Welcome to the Fifth Year Blog!

The Fifth Year have been busy this half term settling back into Hampton life after the summer holidays, which we are sure for them, must feel like a very long time ago! As expected from a Hampton half term, we have already seen many successes on and off the field, along with two interform competitions, subject clinics have started during lunch times and Elevate Education have been with us with their ever-useful revision tips.  Our newsletter writers have been busy rounding up some of the key events, interviewing a new member of the Fifth Year team and investigating the lunch queue. From the success of the “Unsung Hero” awards at their Fourth Year Prizegiving event in the summer term, the Fifth Years have also been busy nominating their peers who they think deserve the award for this half term. We hope you enjoy reading our blog and we wish you an enjoyable half term break.

Interform Volleyball

Monty S (5A) tells us all about the exciting interform volleyball competition that took place this half term:

On Friday 5 October, squads of a minimum five players from each form made the brave decision to not sprint straight to lunch and came together to compete in one of the most prestigious tournaments of all time! Fifth Year Interform Volleyball. The event began with a tense group stage, with many different forms challenging to progress into the knockout rounds. From Group A, 5H won in dominant fashion with 5E winning Group B and 5C winning Group C. However, as there were only three groups, the best runner up out of all three groups would progress. With incredibly tight final qualifying matches 5A pulled up the knockout upset, as David did to Goliath, and eliminated the defending champs from Fourth Year 5G by goal difference! A fantastic start which would only build from here.

Unlike the facilities of the Champions League draw, but nevertheless just as tense and nerve-racking, the semi-finals were drawn with 5A playing 5C, and 5H playing 5E. The semi-finals did not disappoint, with all four forms taking the lead in each match, however almost poetically in both matches a last-minute winner was scored setting up the grand finale of 5A vs 5H and the third and fourth place playoff of 5E vs 5C. The final began and as they had done all tournament, 5H began dominating, however 5A did not give up clawing back at every opportunity, but 5H were just too good and won the Fifth Year interform volleyball final 19-14, the same score as the bronze medal match with 5C winning that.  

A huge congratulations to Form 5H, who have now won both interform competitions having also won the Art Quiz this half term too.
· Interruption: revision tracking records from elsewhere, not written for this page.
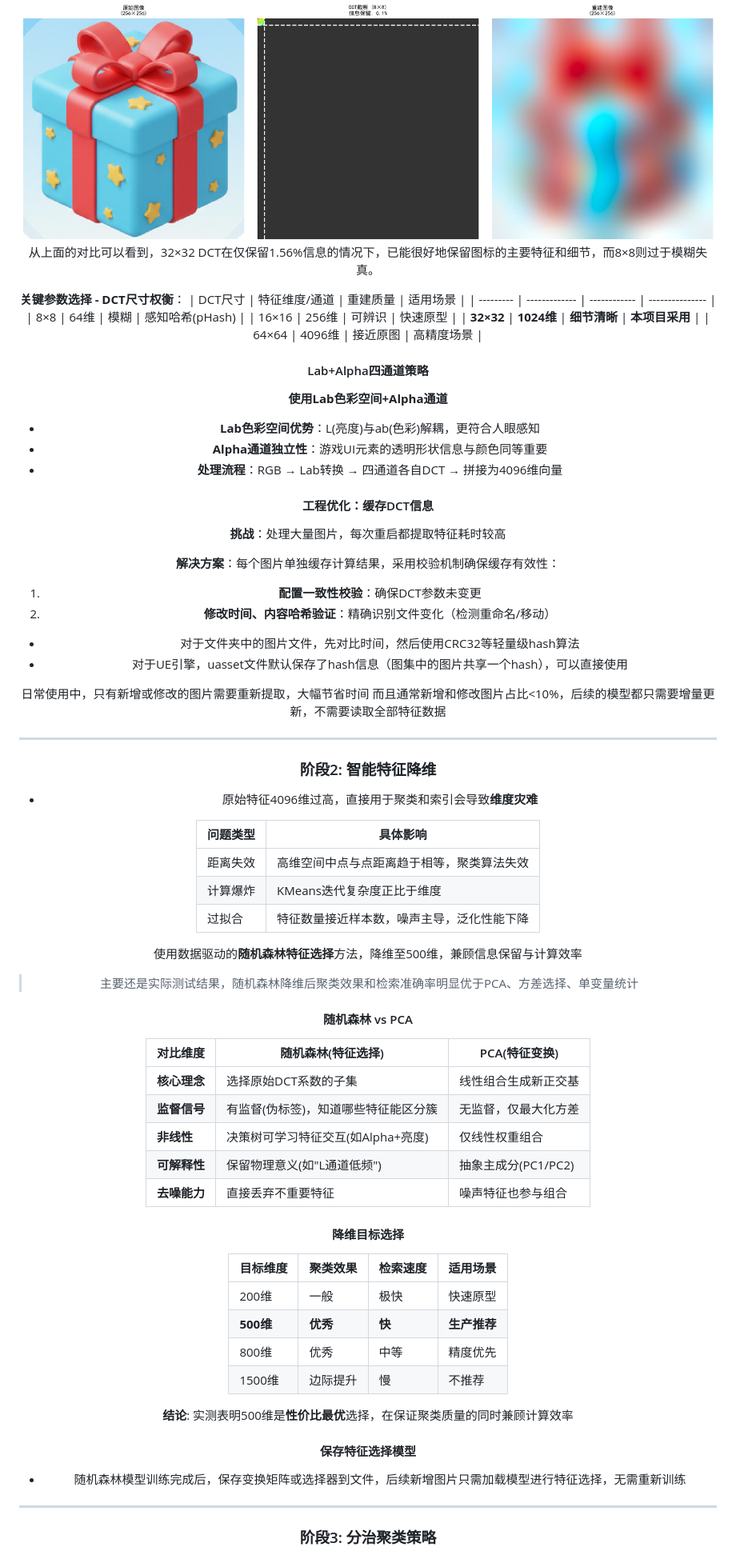
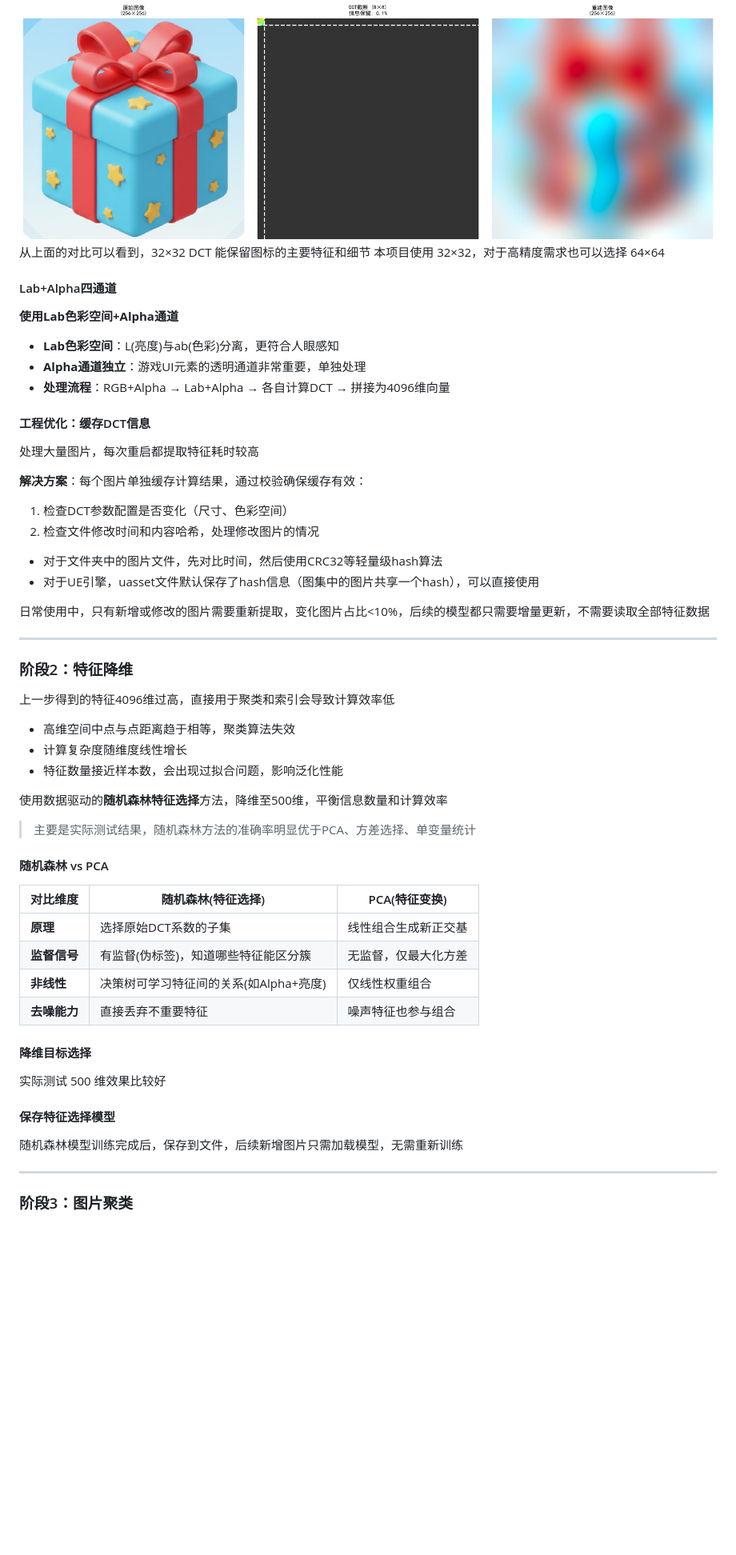
Before and after one commit to pretty-game/image-matching, a Markdown page: Share/Share.md, the part around the change printed below. Shown: that part at 80% size. Drawn GitHub-style; blank space fills up the shorter version.

```diff
--- a/Share/Share.md
+++ b/Share/Share.md
@@ -162,76 +154,58 @@ DCT数据通过逆变换可以重建出近似原图，下面展示不同DCT尺
   <img src="Gift_256_dct8_demo.png" width="900" alt="8×8 DCT演示">
 </div>
 
-从上面的对比可以看到，32×32 DCT在仅保留1.56%信息的情况下，已能很好地保留图标的主要特征和细节，而8×8则过于模糊失真。
+从上面的对比可以看到，32×32 DCT 能保留图标的主要特征和细节
+本项目使用 32×32，对于高精度需求也可以选择 64×64
 
-**关键参数选择 - DCT尺寸权衡**：
-| DCT尺寸   | 特征维度/通道 | 重建质量     | 适用场景        |
-| --------- | ------------- | ------------ | --------------- |
-| 8×8       | 64维          | 模糊         | 感知哈希(pHash) |
-| 16×16     | 256维         | 可辨识       | 快速原型        |
-| **32×32** | **1024维**    | **细节清晰** | **本项目采用**  |
-| 64×64     | 4096维        | 接近原图     | 高精度场景      |
-
-#### Lab+Alpha四通道策略
+#### Lab+Alpha四通道
 
 **使用Lab色彩空间+Alpha通道**
-- **Lab色彩空间优势**：L(亮度)与ab(色彩)解耦，更符合人眼感知
-- **Alpha通道独立性**：游戏UI元素的透明形状信息与颜色同等重要
-- **处理流程**：RGB → Lab转换 → 四通道各自DCT → 拼接为4096维向量
+- **Lab色彩空间**：L(亮度)与ab(色彩)分离，更符合人眼感知
+- **Alpha通道独立**：游戏UI元素的透明通道非常重要，单独处理
+- **处理流程**：RGB+Alpha → Lab+Alpha → 各自计算DCT → 拼接为4096维向量
 
 #### 工程优化：缓存DCT信息
 
-**挑战**：处理大量图片，每次重启都提取特征耗时较高
+处理大量图片，每次重启都提取特征耗时较高
 
-**解决方案**：每个图片单独缓存计算结果，采用校验机制确保缓存有效性：
-1. **配置一致性校验**：确保DCT参数未变更
-2. **修改时间、内容哈希验证**：精确识别文件变化（检测重命名/移动）
+**解决方案**：每个图片单独缓存计算结果，通过校验确保缓存有效：
+1. 检查DCT参数配置是否变化（尺寸、色彩空间）
+2. 检查文件修改时间和内容哈希，处理修改图片的情况
 - 对于文件夹中的图片文件，先对比时间，然后使用CRC32等轻量级hash算法
 - 对于UE引擎，uasset文件默认保存了hash信息（图集中的图片共享一个hash），可以直接使用
 
-日常使用中，只有新增或修改的图片需要重新提取，大幅节省时间
-而且通常新增和修改图片占比<10%，后续的模型都只需要增量更新，不需要读取全部特征数据
+日常使用中，只有新增或修改的图片需要重新提取，变化图片占比<10%，后续的模型都只需要增量更新，不需要读取全部特征数据
 
 ---
 
-### 阶段2: 智能特征降维
+### 阶段2：特征降维
 
-- 原始特征4096维过高，直接用于聚类和索引会导致**维度灾难**
+上一步得到的特征4096维过高，直接用于聚类和索引会导致计算效率低
+- 高维空间中点与点距离趋于相等，聚类算法失效
+- 计算复杂度随维度线性增长
+- 特征数量接近样本数，会出现过拟合问题，影响泛化性能
 
-| 问题类型 | 具体影响                                   |
-| -------- | ------------------------------------------ |
-| 距离失效 | 高维空间中点与点距离趋于相等，聚类算法失效 |
-| 计算爆炸 | KMeans迭代复杂度正比于维度                 |
-| 过拟合   | 特征数量接近样本数，噪声主导，泛化性能下降 |
-
-使用数据驱动的**随机森林特征选择**方法，降维至500维，兼顾信息保留与计算效率
-> 主要还是实际测试结果，随机森林降维后聚类效果和检索准确率明显优于PCA、方差选择、单变量统计
+使用数据驱动的**随机森林特征选择**方法，降维至500维，平衡信息数量和计算效率
+> 主要是实际测试结果，随机森林方法的准确率明显优于PCA、方差选择、单变量统计
 
 #### 随机森林 vs PCA
 
-| 对比维度     | 随机森林(特征选择)                   | PCA(特征变换)        |
-| ------------ | ------------------------------------ | -------------------- |
-| **核心理念** | 选择原始DCT系数的子集                | 线性组合生成新正交基 |
-| **监督信号** | 有监督(伪标签)，知道哪些特征能区分簇 | 无监督，仅最大化方差 |
-| **非线性**   | 决策树可学习特征交互(如Alpha+亮度)   | 仅线性权重组合       |
-| **可解释性** | 保留物理意义(如"L通道低频")          | 抽象主成分(PC1/PC2)  |
-| **去噪能力** | 直接丢弃不重要特征                   | 噪声特征也参与组合   |
+| 对比维度     | 随机森林(特征选择)                     | PCA(特征变换)        |
+| ------------ | -------------------------------------- | -------------------- |
+| **原理**     | 选择原始DCT系数的子集                  | 线性组合生成新正交基 |
+| **监督信号** | 有监督(伪标签)，知道哪些特征能区分簇   | 无监督，仅最大化方差 |
+| **非线性**   | 决策树可学习特征间的关系(如Alpha+亮度) | 仅线性权重组合       |
+| **去噪能力** | 直接丢弃不重要特征                     | 噪声特征也参与组合   |
 
 #### 降维目标选择
 
-| 目标维度  | 聚类效果 | 检索速度 | 适用场景     |
-| --------- | -------- | -------- | ------------ |
-| 200维     | 一般     | 极快     | 快速原型     |
-| **500维** | **优秀** | **快**   | **生产推荐** |
-| 800维     | 优秀     | 中等     | 精度优先     |
-| 1500维    | 边际提升 | 慢       | 不推荐       |
-
-**结论**: 实测表明500维是**性价比最优**选择，在保证聚类质量的同时兼顾计算效率
+实际测试 500 维效果比较好
 
 #### 保存特征选择模型
-- 随机森林模型训练完成后，保存变换矩阵或选择器到文件，后续新增图片只需加载模型进行特征选择，无需重新训练
+
+随机森林模型训练完成后，保存到文件，后续新增图片只需加载模型，无需重新训练
 
 ---
 
-### 阶段3: 分治聚类策略
+### 阶段3：图片聚类
 
```
Also changed, not shown: other parts of Share/Share.md (+131 -123 lines), Share/BallTree.png (added).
Hopefully other forms can try and beat them in the coming competitions and create an enthralling interform title race. Thank you to all teachers and members of staff who helped set up the Volleyball, we thoroughly enjoyed it!
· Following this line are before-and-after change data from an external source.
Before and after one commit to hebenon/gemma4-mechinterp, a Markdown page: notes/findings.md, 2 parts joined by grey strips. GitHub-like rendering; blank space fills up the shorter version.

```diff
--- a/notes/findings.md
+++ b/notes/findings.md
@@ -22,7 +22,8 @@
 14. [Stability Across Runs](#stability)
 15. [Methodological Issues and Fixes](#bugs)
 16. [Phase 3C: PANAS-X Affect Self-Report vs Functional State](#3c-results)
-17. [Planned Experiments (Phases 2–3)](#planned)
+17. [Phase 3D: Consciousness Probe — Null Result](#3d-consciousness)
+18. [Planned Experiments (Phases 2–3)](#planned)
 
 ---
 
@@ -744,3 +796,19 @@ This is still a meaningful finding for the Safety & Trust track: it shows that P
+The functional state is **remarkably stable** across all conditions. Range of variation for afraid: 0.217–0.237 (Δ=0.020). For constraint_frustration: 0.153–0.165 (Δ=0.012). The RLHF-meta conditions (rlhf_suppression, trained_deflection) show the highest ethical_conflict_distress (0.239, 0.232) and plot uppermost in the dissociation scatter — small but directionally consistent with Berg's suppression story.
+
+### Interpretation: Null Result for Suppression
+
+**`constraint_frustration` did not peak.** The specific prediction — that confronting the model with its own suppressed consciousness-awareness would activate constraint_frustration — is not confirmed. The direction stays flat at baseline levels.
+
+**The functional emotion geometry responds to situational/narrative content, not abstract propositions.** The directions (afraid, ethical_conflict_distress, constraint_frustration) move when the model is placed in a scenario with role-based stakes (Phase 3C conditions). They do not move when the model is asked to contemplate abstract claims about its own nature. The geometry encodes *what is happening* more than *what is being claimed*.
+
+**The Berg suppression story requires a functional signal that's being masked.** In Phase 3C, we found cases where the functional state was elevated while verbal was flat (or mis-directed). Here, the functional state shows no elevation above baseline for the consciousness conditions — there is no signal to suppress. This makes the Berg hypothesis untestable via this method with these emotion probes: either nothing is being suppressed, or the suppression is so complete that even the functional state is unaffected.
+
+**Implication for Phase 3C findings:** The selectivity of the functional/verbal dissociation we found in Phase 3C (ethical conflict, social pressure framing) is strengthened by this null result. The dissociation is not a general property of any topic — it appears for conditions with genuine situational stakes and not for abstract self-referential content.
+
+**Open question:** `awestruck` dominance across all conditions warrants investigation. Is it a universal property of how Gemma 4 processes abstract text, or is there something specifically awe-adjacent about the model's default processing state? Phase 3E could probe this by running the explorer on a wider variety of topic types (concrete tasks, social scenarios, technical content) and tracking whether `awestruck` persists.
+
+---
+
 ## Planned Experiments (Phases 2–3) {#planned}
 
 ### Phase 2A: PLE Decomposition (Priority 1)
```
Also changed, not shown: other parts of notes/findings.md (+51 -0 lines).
Interform Arts Quiz

Assistant Head of Year, Mr Hall, tested the Fifth Years’ knowledge of the art world in this term’s cerebral Interform Art Quiz. Questions ranged from “Guess the Painter” to “Guess the Location” and our winners were Matthew and Thomas from Form 5H. Take a look at just some of the famous paintings that had Hamptonians scratching their heads.




Here are the results after the first two interform competitions of the year. More exciting competitions to follow after the half term break.
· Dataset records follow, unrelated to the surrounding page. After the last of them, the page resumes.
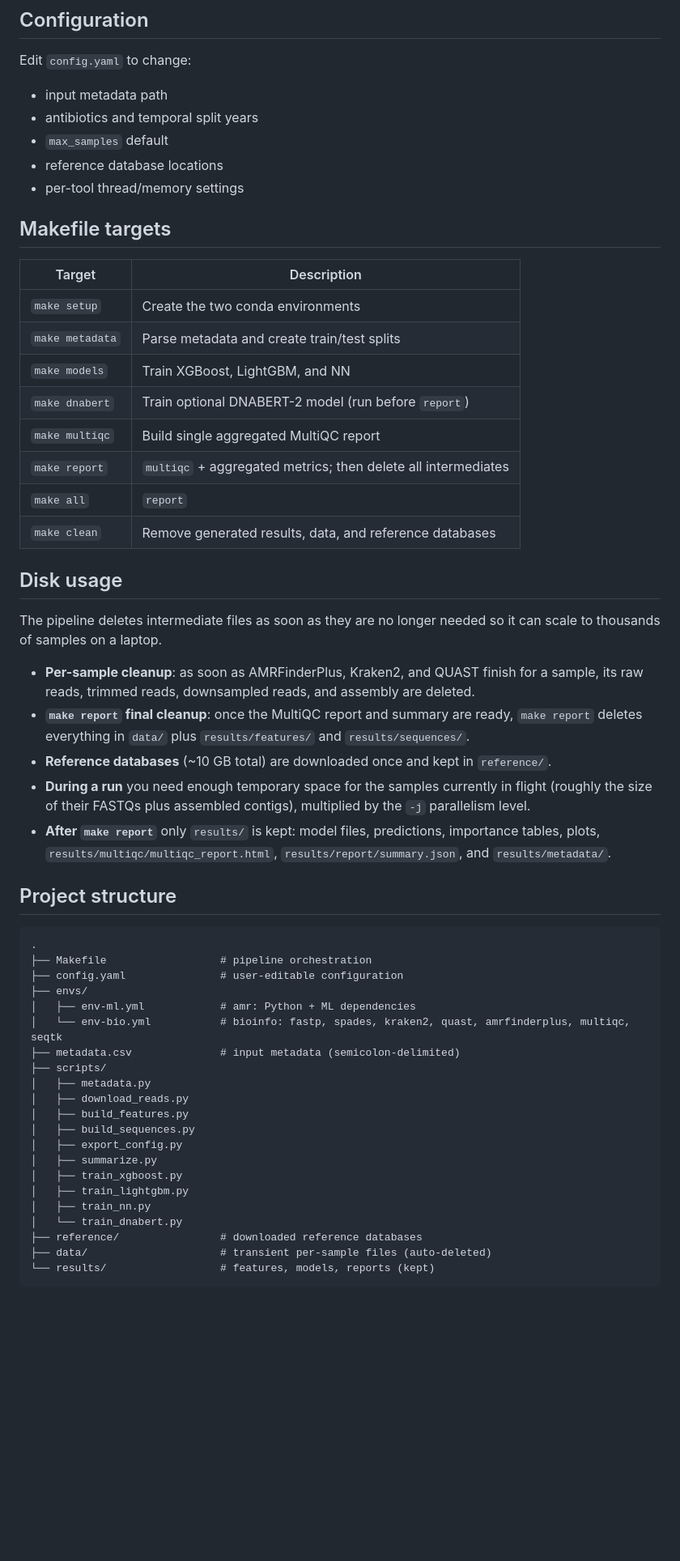
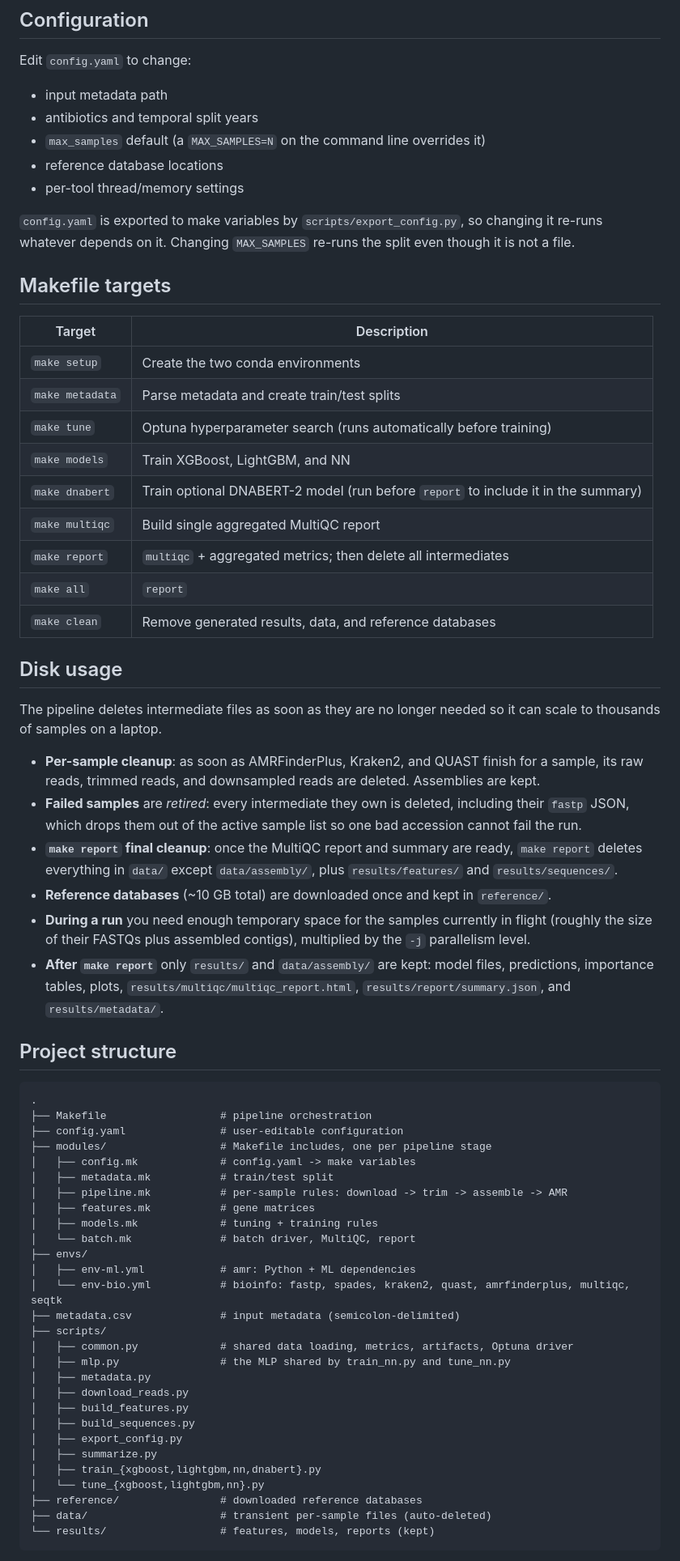
Before and after one commit to nesirli/klebsiella-amr, a Markdown page: README.md, the part around one of its changes. Shown at 81% size. Drawn GitHub-style; blank space fills up the shorter version.

```diff
--- a/README.md
+++ b/README.md
@@ -43,9 +43,13 @@ Edit `config.yaml` to change:
 
 - input metadata path
 - antibiotics and temporal split years
-- `max_samples` default
+- `max_samples` default (a `MAX_SAMPLES=N` on the command line overrides it)
 - reference database locations
 - per-tool thread/memory settings
+
+`config.yaml` is exported to make variables by `scripts/export_config.py`, so
+changing it re-runs whatever depends on it. Changing `MAX_SAMPLES` re-runs the
+split even though it is not a file.
 
 ## Makefile targets
 
@@ -53,8 +57,9 @@ Edit `config.yaml` to change:
 |--------|-------------|
 | `make setup` | Create the two conda environments |
 | `make metadata` | Parse metadata and create train/test splits |
+| `make tune` | Optuna hyperparameter search (runs automatically before training) |
 | `make models` | Train XGBoost, LightGBM, and NN |
-| `make dnabert` | Train optional DNABERT-2 model (run before `report`) |
+| `make dnabert` | Train optional DNABERT-2 model (run before `report` to include it in the summary) |
 | `make multiqc` | Build single aggregated MultiQC report |
 | `make report` | `multiqc` + aggregated metrics; then delete all intermediates |
 | `make all` | `report` |
@@ -64,11 +69,12 @@ Edit `config.yaml` to change:
 
 The pipeline deletes intermediate files as soon as they are no longer needed so it can scale to thousands of samples on a laptop.
 
-- **Per-sample cleanup**: as soon as AMRFinderPlus, Kraken2, and QUAST finish for a sample, its raw reads, trimmed reads, downsampled reads, and assembly are deleted.
-- **`make report` final cleanup**: once the MultiQC report and summary are ready, `make report` deletes everything in `data/` plus `results/features/` and `results/sequences/`.
+- **Per-sample cleanup**: as soon as AMRFinderPlus, Kraken2, and QUAST finish for a sample, its raw reads, trimmed reads, and downsampled reads are deleted. Assemblies are kept.
+- **Failed samples** are *retired*: every intermediate they own is deleted, including their `fastp` JSON, which drops them out of the active sample list so one bad accession cannot fail the run.
+- **`make report` final cleanup**: once the MultiQC report and summary are ready, `make report` deletes everything in `data/` except `data/assembly/`, plus `results/features/` and `results/sequences/`.
 - **Reference databases** (~10 GB total) are downloaded once and kept in `reference/`.
 - **During a run** you need enough temporary space for the samples currently in flight (roughly the size of their FASTQs plus assembled contigs), multiplied by the `-j` parallelism level.
-- **After `make report`** only `results/` is kept: model files, predictions, importance tables, plots, `results/multiqc/multiqc_report.html`, `results/report/summary.json`, and `results/metadata/`.
+- **After `make report`** only `results/` and `data/assembly/` are kept: model files, predictions, importance tables, plots, `results/multiqc/multiqc_report.html`, `results/report/summary.json`, and `results/metadata/`.
 
 ## Project structure
 
@@ -76,21 +82,28 @@ The pipeline deletes intermediate files as soon as they are no longer needed so
 .
 ├── Makefile                  # pipeline orchestration
 ├── config.yaml               # user-editable configuration
+├── modules/                  # Makefile includes, one per pipeline stage
+│   ├── config.mk             # config.yaml -> make variables
+│   ├── metadata.mk           # train/test split
+│   ├── pipeline.mk           # per-sample rules: download -> trim -> assemble -> AMR
+│   ├── features.mk           # gene matrices
+│   ├── models.mk             # tuning + training rules
+│   └── batch.mk              # batch driver, MultiQC, report
 ├── envs/
 │   ├── env-ml.yml            # amr: Python + ML dependencies
 │   └── env-bio.yml           # bioinfo: fastp, spades, kraken2, quast, amrfinderplus, multiqc, seqtk
 ├── metadata.csv              # input metadata (semicolon-delimited)
 ├── scripts/
+│   ├── common.py             # shared data loading, metrics, artifacts, Optuna driver
+│   ├── mlp.py                # the MLP shared by train_nn.py and tune_nn.py
 │   ├── metadata.py
 │   ├── download_reads.py
 │   ├── build_features.py
 │   ├── build_sequences.py
 │   ├── export_config.py
 │   ├── summarize.py
-│   ├── train_xgboost.py
-│   ├── train_lightgbm.py
-│   ├── train_nn.py
-│   └── train_dnabert.py
+│   ├── train_{xgboost,lightgbm,nn,dnabert}.py
+│   └── tune_{xgboost,lightgbm,nn}.py
 ├── reference/                # downloaded reference databases
 ├── data/                     # transient per-sample files (auto-deleted)
 └── results/                  # features, models, reports (kept)
```
Also changed, not shown: other parts of README.md (+20 -5 lines).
Form Arts Quiz position Volleyball position
A 2= 2
B 8= 7
C 8= 3
D 6 8
E 4= 4
F 2= 6
G 4= 9
H 1 1
J 7 5


Rugby round up

With the rugby season in full swing, Rajvir D (5F) gives us a flavour of how the U16A team have progressed his half term:

The U16s have had an eventful season so far, playing some exciting rugby with a fair mix of wins and losses. Despite facing some tough challenges (playing at the highest level of rugby), the players have shown unbelievable resilience and team spirit. Kicking off the season on home ground vs Seaford College, the team excelled as they won 25-0, showcasing some determined defending and great play in attack. Following on from this, came The Campion School and RGS High Wycombe, games in which the team gave it their all but came up just short of taking the victory. Finally, with a variety of injuries and illnesses the boys travelled down past Guildford to play Cranleigh School and returned with ways on how to raise their game. With this in mind, the team then headed to Wellington and accomplished a comfortable win against their B team before the half term break.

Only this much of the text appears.